While recently working with a group of beginner and “returning to the sport” tennis players, I wanted to simplify the way they thought about actually hitting the ball.

I used this same idea with another student who started playing just a year ago, and having a chance to watch him play socially, he asked the “burning question”: How can I hit the ball better?

Since there can be numerous answers to that question, I suggested to try thinking in terms of a rhythm pattern, 1 (racquet back), 2 (step), 3 (hit).

So much of playing tennis successfully is about timing, i.e., getting in the right position to make good, clean contact with the ball.

As soon as the ball leaves your opponent’s strings, that’s when No. 1 has to happen – racquet back! Doing this immediately determines whether you’re going to hit a forehand or backhand, and creates more time for you to be prepared to field and hit the ball.

This also helps to be more relaxed through your stroke.

Many times, players wait to get their racquet back until after the ball has bounced on their side of the court. This means it might have traveled 80% of it’s total distance, and your racquet is 0% ready to hit it.

Not only would this make a player tense up, it makes for late hitting.
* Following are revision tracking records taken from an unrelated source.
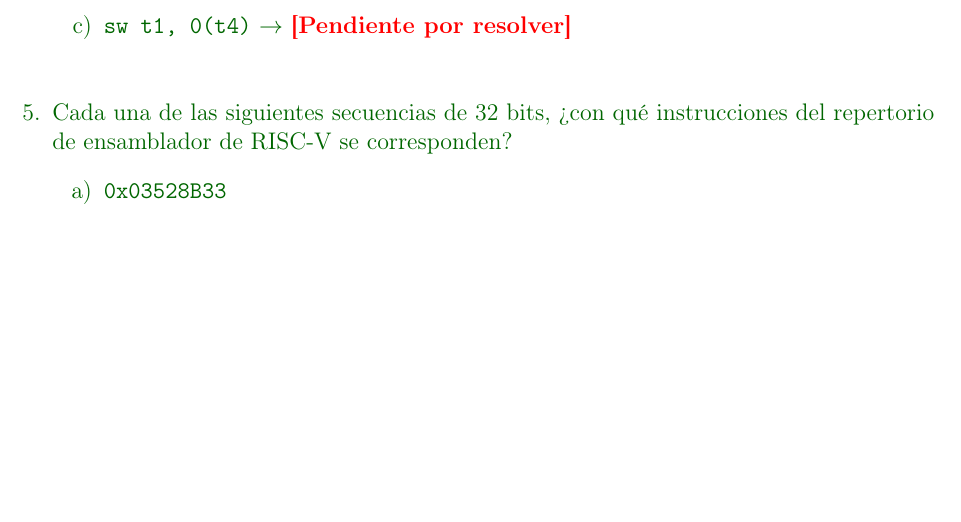
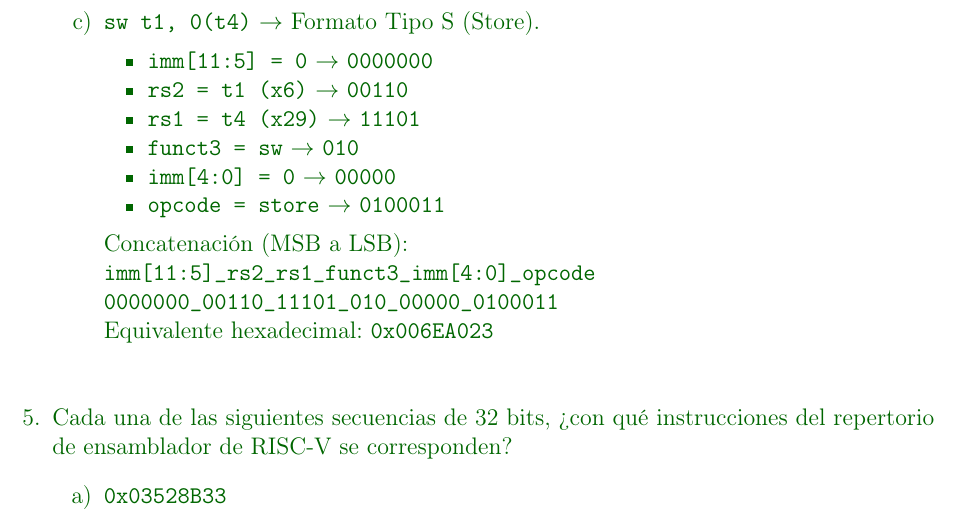
Before and after one commit to MiguelCiav/preparadurias-oecll, a LaTeX document (PRACTICA_3/respuestas.tex): part of page 6 of 12, cut so that both start at the same text, the shorter picture padded with empty space. Compiled offline with pdfLaTeX.

Commit message:
feat: add solved exercise 4.c to respuestas.tex

```diff
--- a/PRACTICA_3/respuestas.tex
+++ b/PRACTICA_3/respuestas.tex
@@ -275,7 +275,19 @@ Semestre 01-2026
         \texttt{0000001\_00101\_00110\_101\_01100\_1100011} \\
         Equivalente hexadecimal: \textbf{\texttt{0x02535663}}
 
-        \item \texttt{sw t1, 0(t4)} $\rightarrow$ \textcolor{red}{\textbf{[Pendiente por resolver]}}
+        \item \texttt{sw t1, 0(t4)} $\rightarrow$ Formato Tipo S (Store).
+        \begin{itemize}[noitemsep]
+            \item \texttt{imm[11:5] = 0} $\rightarrow$ \texttt{0000000}
+            \item \texttt{rs2 = t1 (x6)} $\rightarrow$ \texttt{00110}
+            \item \texttt{rs1 = t4 (x29)} $\rightarrow$ \texttt{11101}
+            \item \texttt{funct3 = sw} $\rightarrow$ \texttt{010}
+            \item \texttt{imm[4:0] = 0} $\rightarrow$ \texttt{00000}
+            \item \texttt{opcode = store} $\rightarrow$ \texttt{0100011}
+        \end{itemize}
+        Concatenación (MSB a LSB): \\
+        \texttt{imm[11:5]\_rs2\_rs1\_funct3\_imm[4:0]\_opcode} \\
+        \texttt{0000000\_00110\_11101\_010\_00000\_0100011} \\
+        Equivalente hexadecimal: \textbf{\texttt{0x006EA023}}
     \end{enumerate}
 
     \vspace{0.5cm}
```
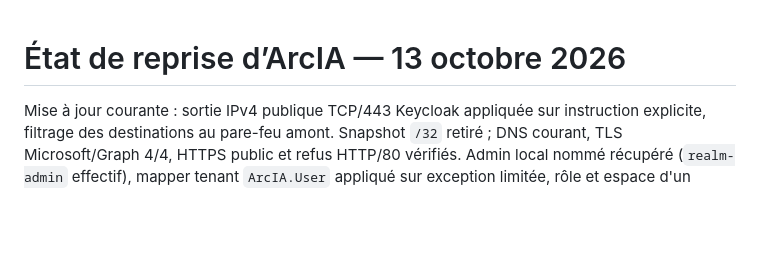
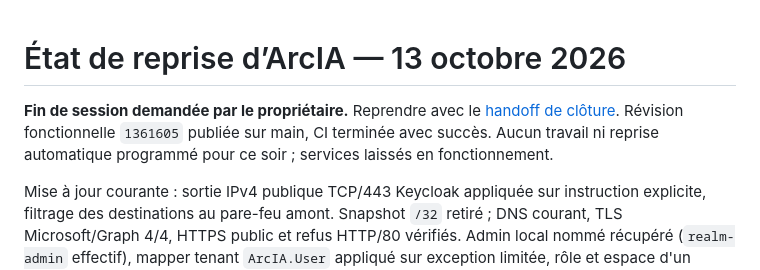
Before and after one commit to nicolastheuil/ArcIA, a Markdown page: docs/etat-reprise.md, the part around the change. Rendered like a GitHub page; blank space fills up the shorter version.

Commit message:
Record evening handoff and stop point

```diff
--- a/docs/etat-reprise.md
+++ b/docs/etat-reprise.md
@@ -1,4 +1,9 @@
 # État de reprise d’ArcIA — 13 octobre 2026
+
+**Fin de session demandée par le propriétaire.** Reprendre avec le
+[handoff de clôture](handoff-2026-10-13-fin-session.md). Révision fonctionnelle
+`1361605` publiée sur main, CI terminée avec succès. Aucun travail ni reprise
+automatique programmé pour ce soir ; services laissés en fonctionnement.
 
 Mise à jour courante : sortie IPv4 publique TCP/443 Keycloak appliquée sur
 instruction explicite, filtrage des destinations au pare-feu amont. Snapshot
```
Also changed, not shown: docs/handoff-2026-10-13-fin-session.md (added, +107 -0 lines).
Chronic late hitting is a main ingredient of the tennis elbow recipe.

Having your racquet back allows your brain to get your feet moving to the ball. By the time it bounces, you should be close to executing No. 2, a final step forward into No. 3, hitting the ball.

Here’s a good way to start conditioning yourself to use this 1, 2, 3 rhythm: Rally with a practice partner, and as the ball comes off their strings say “racquet back” while moving toward the ball. Next, when the ball bounces try to time yourself to take your final “step,” and then “hit.”

This could also be practiced with a ball machine.

Either way, learning to get the racquet back early means your backswing is virtually complete well before the ball crosses the net, making it easier to transfer your weight forward, through the stroke.

When done correctly, the ball leaves your racquet with an almost effortless, no resistance feel and a solid “pop” coming from the strings – one of the sweetest sounds in tennis.

Along with getting the racquet back, a simultaneous split-step to cross-over, first step is worth practicing to get to the ball quicker while being ready to hit out in front rather than late.

Because tennis is a rather quick sport, the better your timing and balance, the better your game will be.

It’s as easy as 1, 2, 3!

Lou Marino is a USPTA Cardio and youth tennis coach who lives, teaches and provides custom-hybrid racquet service in the Bluff-ton-Hilton Head Island area. lwmarino@hotmail.com